*What to work on*.
Once the images are set aside, print the remaining lines below exactly.

::: Extracted information

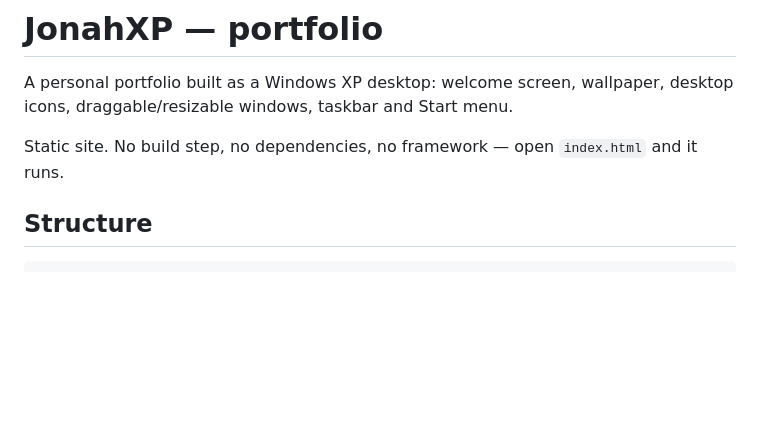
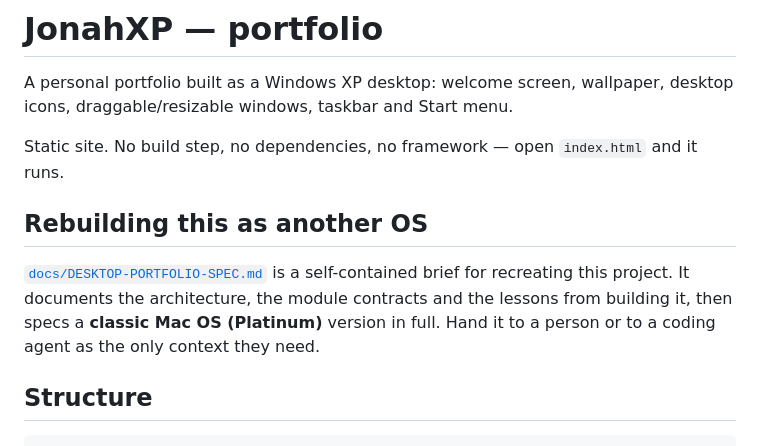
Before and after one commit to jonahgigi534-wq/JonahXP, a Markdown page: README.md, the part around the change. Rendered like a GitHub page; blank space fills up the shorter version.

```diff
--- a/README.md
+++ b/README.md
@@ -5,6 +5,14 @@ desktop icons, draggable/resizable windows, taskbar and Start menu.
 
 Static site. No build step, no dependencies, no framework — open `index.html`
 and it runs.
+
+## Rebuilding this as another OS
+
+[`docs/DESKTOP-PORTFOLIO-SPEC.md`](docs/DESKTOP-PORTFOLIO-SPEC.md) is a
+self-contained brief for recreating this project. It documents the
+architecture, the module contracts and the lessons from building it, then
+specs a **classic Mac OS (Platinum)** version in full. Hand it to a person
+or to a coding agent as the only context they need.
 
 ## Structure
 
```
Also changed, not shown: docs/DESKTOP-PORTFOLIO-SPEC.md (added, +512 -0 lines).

::::::

*Exercise response*.
Before and after one commit to jonahgigi534-wq/JonahXP, a Markdown page: README.md, the part around the change. Rendered like a GitHub page; blank space fills up the shorter version.

```diff
--- a/README.md
+++ b/README.md
@@ -5,6 +5,14 @@ desktop icons, draggable/resizable windows, taskbar and Start menu.
 
 Static site. No build step, no dependencies, no framework — open `index.html`
 and it runs.
+
+## Rebuilding this as another OS
+
+[`docs/DESKTOP-PORTFOLIO-SPEC.md`](docs/DESKTOP-PORTFOLIO-SPEC.md) is a
+self-contained brief for recreating this project. It documents the
+architecture, the module contracts and the lessons from building it, then
+specs a **classic Mac OS (Platinum)** version in full. Hand it to a person
+or to a coding agent as the only context they need.
 
 ## Structure
 
```
Also changed, not shown: docs/DESKTOP-PORTFOLIO-SPEC.md (added, +512 -0 lines).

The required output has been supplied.